___ Extracted material

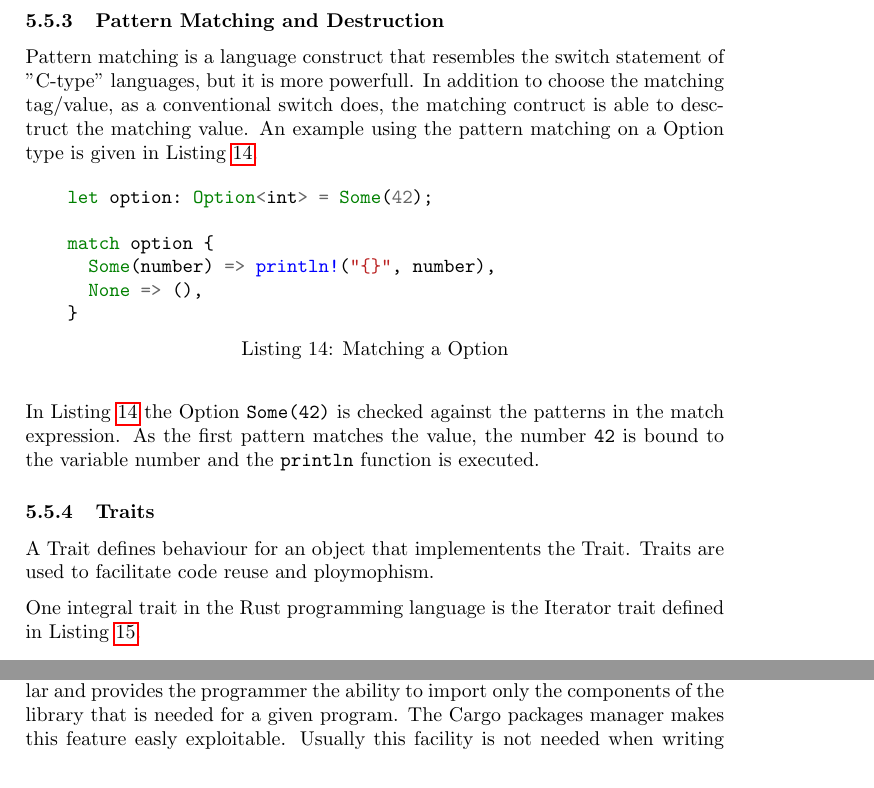
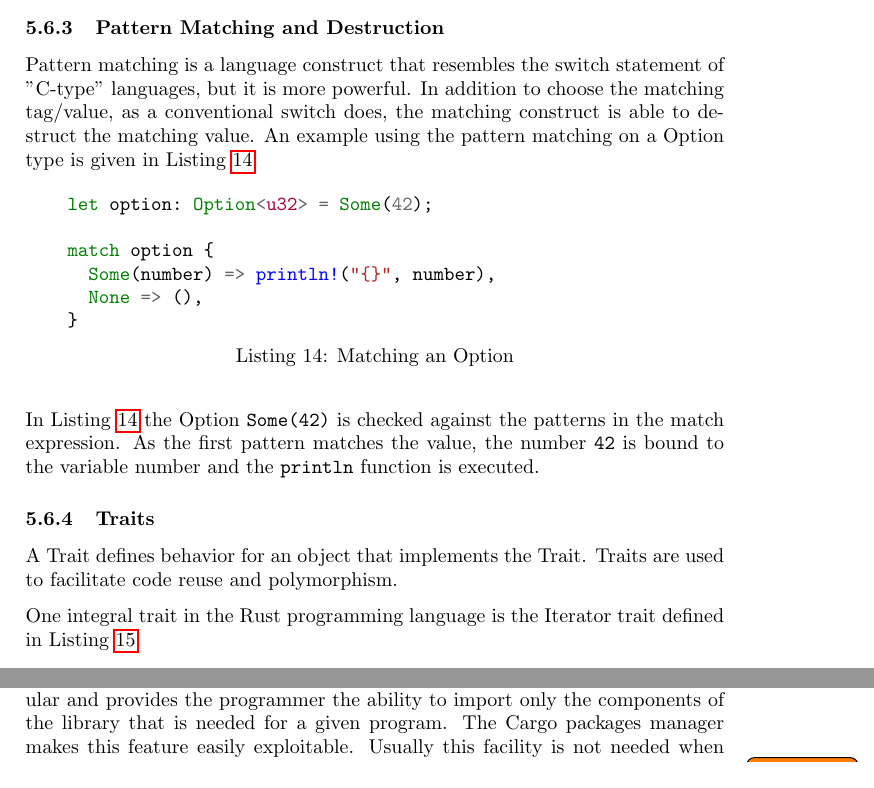
Before and after one commit to sondrele/thesis, a LaTeX thesis (main.tex, which reads background/rust.tex): two parts of pages 27 and 29 of 51 before the commit and two parts of pages 27 and 30 of 51 after it, joined at a grey line, cut so that both start at the same text. Compiled offline with pdfLaTeX.

Commit message:
Fix typos

```diff
--- a/background/rust.tex
+++ b/background/rust.tex
@@ -283,20 +283,20 @@ Each list item is either a value and a pointer to the next item, as the \textbf{
 
 \subsubsection{Pattern Matching and Destruction}
 
-Pattern matching is a language construct that resembles the switch statement of "C-type" languages, but it is more powerfull.
-In addition to choose the matching tag/value, as a conventional switch does, the matching contruct is able to desctruct the matching value.
+Pattern matching is a language construct that resembles the switch statement of "C-type" languages, but it is more powerful.
+In addition to choose the matching tag/value, as a conventional switch does, the matching construct is able to destruct the matching value.
 An example using the pattern matching on a Option type is given in Listing \ref{lst:rust:match}.
 
 \begin{listing}[H]
   \begin{minted}{rust}
-    let option: Option<int> = Some(42);
+    let option: Option<u32> = Some(42);
 
     match option {
       Some(number) => println!("{}", number),
       None => (),
     }
   \end{minted}
-  \caption{Matching a Option}
+  \caption{Matching an Option}
   \label{lst:rust:match}
 \end{listing}
 
@@ -305,8 +305,8 @@ As the first pattern matches the value, the number \texttt{42} is bound to the v
 
 \subsubsection{Traits}
 
-A Trait defines behaviour for an object that implementents the Trait.
-Traits are used to facilitate code reuse and ploymophism.
+A Trait defines behavior for an object that implements the Trait.
+Traits are used to facilitate code reuse and polymorphism.
 
 One integral trait in the Rust programming language is the Iterator trait defined in Listing \ref{lst:rust:iterator}.
 
@@ -427,9 +427,9 @@ Figure \ref{fig:rust:collections} shows a few or the modules contained within th
 
 The Rust library is organized using crates.
 This ensures that the design is modular and provides the programmer the ability to import only the components of the library that is needed for a given program.
-The Cargo packages manager makes this feature easly exploitable.
-Usually this facility is not needed when writing Rust programs, but when targeting embedded platforms barebones this is integral to exploiting the standard library.
-As the standard library contains functionality that asumes a operating system the library as a whole cannot be utilized.
+The Cargo packages manager makes this feature easily exploitable.
+Usually this facility is not needed when writing Rust programs, but when targeting embedded platforms barebones \todo{Bare metal?} this is integral to exploiting the standard library.
+As the standard library contains functionality that assumes a operating system the library as a whole cannot be utilized.
 Figure \ref{fig:rust:librust} depicts the crates of the standard library with their dependencies.
 
 \begin{figure}[H]
```
Also changed, not shown: background/rust.tex (18 more changed lines).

______

(Your objective):
Where an entry contains an image, leave the image out; otherwise retype everything exactly.

(Solution):
Before and after one commit to sondrele/thesis, a LaTeX thesis (main.tex, which reads background/rust.tex): two parts of pages 27 and 29 of 51 before the commit and two parts of pages 27 and 30 of 51 after it, joined at a grey line, cut so that both start at the same text. Compiled offline with pdfLaTeX.

Commit message:
Fix typos

```diff
--- a/background/rust.tex
+++ b/background/rust.tex
@@ -283,20 +283,20 @@ Each list item is either a value and a pointer to the next item, as the \textbf{
 
 \subsubsection{Pattern Matching and Destruction}
 
-Pattern matching is a language construct that resembles the switch statement of "C-type" languages, but it is more powerfull.
-In addition to choose the matching tag/value, as a conventional switch does, the matching contruct is able to desctruct the matching value.
+Pattern matching is a language construct that resembles the switch statement of "C-type" languages, but it is more powerful.
+In addition to choose the matching tag/value, as a conventional switch does, the matching construct is able to destruct the matching value.
 An example using the pattern matching on a Option type is given in Listing \ref{lst:rust:match}.
 
 \begin{listing}[H]
   \begin{minted}{rust}
-    let option: Option<int> = Some(42);
+    let option: Option<u32> = Some(42);
 
     match option {
       Some(number) => println!("{}", number),
       None => (),
     }
   \end{minted}
-  \caption{Matching a Option}
+  \caption{Matching an Option}
   \label{lst:rust:match}
 \end{listing}
 
@@ -305,8 +305,8 @@ As the first pattern matches the value, the number \texttt{42} is bound to the v
 
 \subsubsection{Traits}
 
-A Trait defines behaviour for an object that implementents the Trait.
-Traits are used to facilitate code reuse and ploymophism.
+A Trait defines behavior for an object that implements the Trait.
+Traits are used to facilitate code reuse and polymorphism.
 
 One integral trait in the Rust programming language is the Iterator trait defined in Listing \ref{lst:rust:iterator}.
 
@@ -427,9 +427,9 @@ Figure \ref{fig:rust:collections} shows a few or the modules contained within th
 
 The Rust library is organized using crates.
 This ensures that the design is modular and provides the programmer the ability to import only the components of the library that is needed for a given program.
-The Cargo packages manager makes this feature easly exploitable.
-Usually this facility is not needed when writing Rust programs, but when targeting embedded platforms barebones this is integral to exploiting the standard library.
-As the standard library contains functionality that asumes a operating system the library as a whole cannot be utilized.
+The Cargo packages manager makes this feature easily exploitable.
+Usually this facility is not needed when writing Rust programs, but when targeting embedded platforms barebones \todo{Bare metal?} this is integral to exploiting the standard library.
+As the standard library contains functionality that assumes a operating system the library as a whole cannot be utilized.
 Figure \ref{fig:rust:librust} depicts the crates of the standard library with their dependencies.
 
 \begin{figure}[H]
```
Also changed, not shown: background/rust.tex (18 more changed lines).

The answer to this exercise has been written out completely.